### Provided data

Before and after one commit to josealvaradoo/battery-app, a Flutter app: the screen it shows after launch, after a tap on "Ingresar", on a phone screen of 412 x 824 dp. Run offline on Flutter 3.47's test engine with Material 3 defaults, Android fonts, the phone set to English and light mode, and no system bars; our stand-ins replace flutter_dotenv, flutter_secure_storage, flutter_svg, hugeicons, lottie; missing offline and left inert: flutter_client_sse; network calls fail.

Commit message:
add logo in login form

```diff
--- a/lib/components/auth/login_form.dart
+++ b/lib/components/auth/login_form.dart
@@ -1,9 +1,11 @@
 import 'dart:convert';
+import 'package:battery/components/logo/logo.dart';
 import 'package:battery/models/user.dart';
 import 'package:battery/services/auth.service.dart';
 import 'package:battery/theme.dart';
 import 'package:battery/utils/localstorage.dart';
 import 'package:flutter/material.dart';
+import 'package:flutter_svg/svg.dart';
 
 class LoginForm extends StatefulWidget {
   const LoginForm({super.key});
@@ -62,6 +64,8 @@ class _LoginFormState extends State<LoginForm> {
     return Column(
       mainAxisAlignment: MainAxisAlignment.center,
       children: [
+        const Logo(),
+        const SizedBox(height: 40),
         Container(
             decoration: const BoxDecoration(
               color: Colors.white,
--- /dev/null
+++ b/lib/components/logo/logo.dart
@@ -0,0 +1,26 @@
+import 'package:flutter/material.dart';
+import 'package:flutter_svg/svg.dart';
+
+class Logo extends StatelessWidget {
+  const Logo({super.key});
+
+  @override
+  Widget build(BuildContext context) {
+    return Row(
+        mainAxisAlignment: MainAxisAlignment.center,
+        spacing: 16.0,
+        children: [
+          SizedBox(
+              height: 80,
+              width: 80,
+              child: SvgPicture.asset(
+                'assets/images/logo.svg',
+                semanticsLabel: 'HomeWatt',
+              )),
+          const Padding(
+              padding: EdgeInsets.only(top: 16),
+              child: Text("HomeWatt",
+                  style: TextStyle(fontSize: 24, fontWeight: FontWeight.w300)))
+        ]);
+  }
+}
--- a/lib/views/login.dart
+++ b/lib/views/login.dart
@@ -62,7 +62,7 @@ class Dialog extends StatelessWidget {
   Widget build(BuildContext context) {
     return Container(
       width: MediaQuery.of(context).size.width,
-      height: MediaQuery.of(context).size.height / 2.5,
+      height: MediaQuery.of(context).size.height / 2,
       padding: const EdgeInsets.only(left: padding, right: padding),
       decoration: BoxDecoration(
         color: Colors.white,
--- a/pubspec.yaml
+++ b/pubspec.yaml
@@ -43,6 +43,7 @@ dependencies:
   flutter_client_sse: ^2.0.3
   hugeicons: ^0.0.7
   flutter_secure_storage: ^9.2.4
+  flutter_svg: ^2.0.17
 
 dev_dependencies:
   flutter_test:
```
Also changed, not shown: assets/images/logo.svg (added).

...

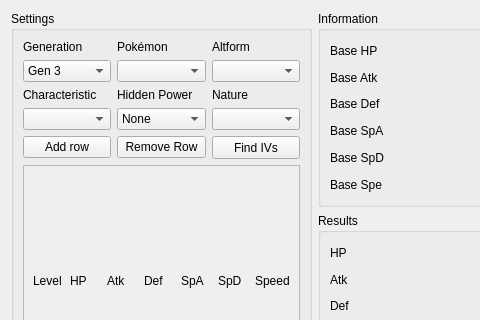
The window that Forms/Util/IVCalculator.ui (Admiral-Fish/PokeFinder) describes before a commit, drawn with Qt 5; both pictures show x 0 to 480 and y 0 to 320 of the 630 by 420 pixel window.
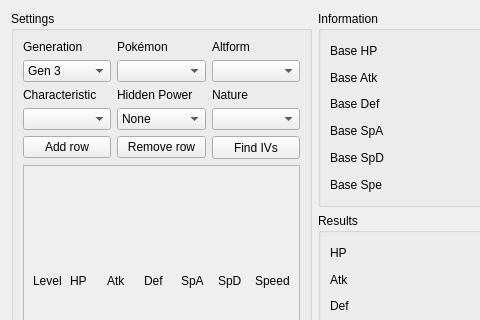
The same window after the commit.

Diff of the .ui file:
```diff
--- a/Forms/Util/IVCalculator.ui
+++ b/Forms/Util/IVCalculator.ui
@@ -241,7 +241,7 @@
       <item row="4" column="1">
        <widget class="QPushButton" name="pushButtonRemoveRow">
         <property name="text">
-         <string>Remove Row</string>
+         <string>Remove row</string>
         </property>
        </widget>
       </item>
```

### Exercise objective
Among the records above, find each line holding "extends" and list it.

### Written solution
 class LoginForm extends StatefulWidget {
@@ -62,6 +64,8 @@ class _LoginFormState extends State<LoginForm> {
+class Logo extends StatelessWidget {
@@ -62,7 +62,7 @@ class Dialog extends StatelessWidget {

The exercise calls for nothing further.